7. Connect with friends and family
There are a number of ways that you and your children can connect with friends and family members, including email, phone, facetime, social media, and text messages. You can even sit down and write a letter, which you can send through the post or you can take a photo of and email to friends and family. Social interaction can reduce boredom and reduce depression, anxiety, and stress during periods of self-isolation.
8. See the opera
The Metropolitan Opera will be streaming a select number of their shows for free online every night this week.
If you have some extra time on your hands and want to do something rewarding, find organizations that you can volunteer with remotely. Help lines like Kids Help Phone are overwhelmed with calls about COVID-19 right now and are looking to hire and train new volunteers. Take a look at local volunteer organizations that speak to your interests and contact them to see if there are any remote opportunities.
10. Try a new recipe
Get out your aprons and try a new recipe in the kitchen. There are tons of recipes that you can find online that can be customized for specific dietary needs and restrictions. Challenge yourself to try recipes that you can make with the ingredients you have in your house so you don’t have to go to the store.
11. Professional Development
Take this opportunity to learn or improve a skill that can help you with future employment. Take our free Foundations in FASD online course or our sector specific courses for professionals. You can also search a number of videos on Youtube that can teach you the basics of important technologies for the workplace, like the Microsoft Office Suite.
12. Get creative
Pull out the paints, crayons, pencils, and markers and let your creativity flow! You can download colouring templates from the Internet or create from your own imagination.
13. Work up a sweat
Exercise improves both physical and mental health and well-being. Make sure you get your body moving throughout the day. Search online for workouts that you can do from home and take the opportunity to try a new activity you’ve never done before.

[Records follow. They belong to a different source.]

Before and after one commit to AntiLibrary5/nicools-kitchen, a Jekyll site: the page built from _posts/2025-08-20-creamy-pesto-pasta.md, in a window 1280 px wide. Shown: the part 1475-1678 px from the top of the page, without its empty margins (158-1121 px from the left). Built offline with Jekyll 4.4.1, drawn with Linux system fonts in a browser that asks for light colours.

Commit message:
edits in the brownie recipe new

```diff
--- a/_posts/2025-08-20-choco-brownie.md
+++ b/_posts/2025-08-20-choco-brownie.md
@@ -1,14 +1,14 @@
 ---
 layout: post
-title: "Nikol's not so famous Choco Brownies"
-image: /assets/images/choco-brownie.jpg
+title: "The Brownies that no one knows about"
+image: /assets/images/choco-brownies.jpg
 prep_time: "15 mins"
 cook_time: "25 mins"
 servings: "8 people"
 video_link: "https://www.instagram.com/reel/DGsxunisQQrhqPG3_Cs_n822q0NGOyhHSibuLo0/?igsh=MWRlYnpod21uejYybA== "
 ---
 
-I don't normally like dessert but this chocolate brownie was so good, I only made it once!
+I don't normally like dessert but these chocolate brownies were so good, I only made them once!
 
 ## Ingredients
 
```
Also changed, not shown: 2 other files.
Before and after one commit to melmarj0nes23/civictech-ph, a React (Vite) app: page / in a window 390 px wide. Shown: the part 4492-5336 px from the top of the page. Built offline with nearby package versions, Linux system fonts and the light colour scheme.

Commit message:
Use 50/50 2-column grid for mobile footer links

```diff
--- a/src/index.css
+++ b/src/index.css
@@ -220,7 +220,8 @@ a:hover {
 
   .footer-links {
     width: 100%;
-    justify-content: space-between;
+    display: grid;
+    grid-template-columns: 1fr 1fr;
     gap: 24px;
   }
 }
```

If traditional workouts aren’t for you, turn up some music and start dancing or play a game of tag or hide and go seek with your family, anything to get your blood pumping.
14. Do a craft
There are so many crafts that you can do with the materials you have around your home. You can make stained glass art with crayons, wax paper, and an iron, or you can make a clothespin catapult with a clothespin, glue, and a bottlecap. You can find even more ideas for do it yourself crafts online.
15. Get outdoors
Going outdoors has positive physical and mental health benefits and it can relieve some of the boredom and repetitiveness that comes from social distancing. Find some greenspaces where you are alone or where you can maintain your distance from others. Avoid playgrounds and play structures, as the virus can stay on surfaces for a period of time. Local parks, hiking trails, bike rides, walks around your neighbourhood, playtime in your backyards, and chalk drawings on your driveway are all ways to practice social distancing while getting outdoors. That being said, if you are experiencing even mild symptoms, stay home whenever possible.
What are your favourite social distancing activities?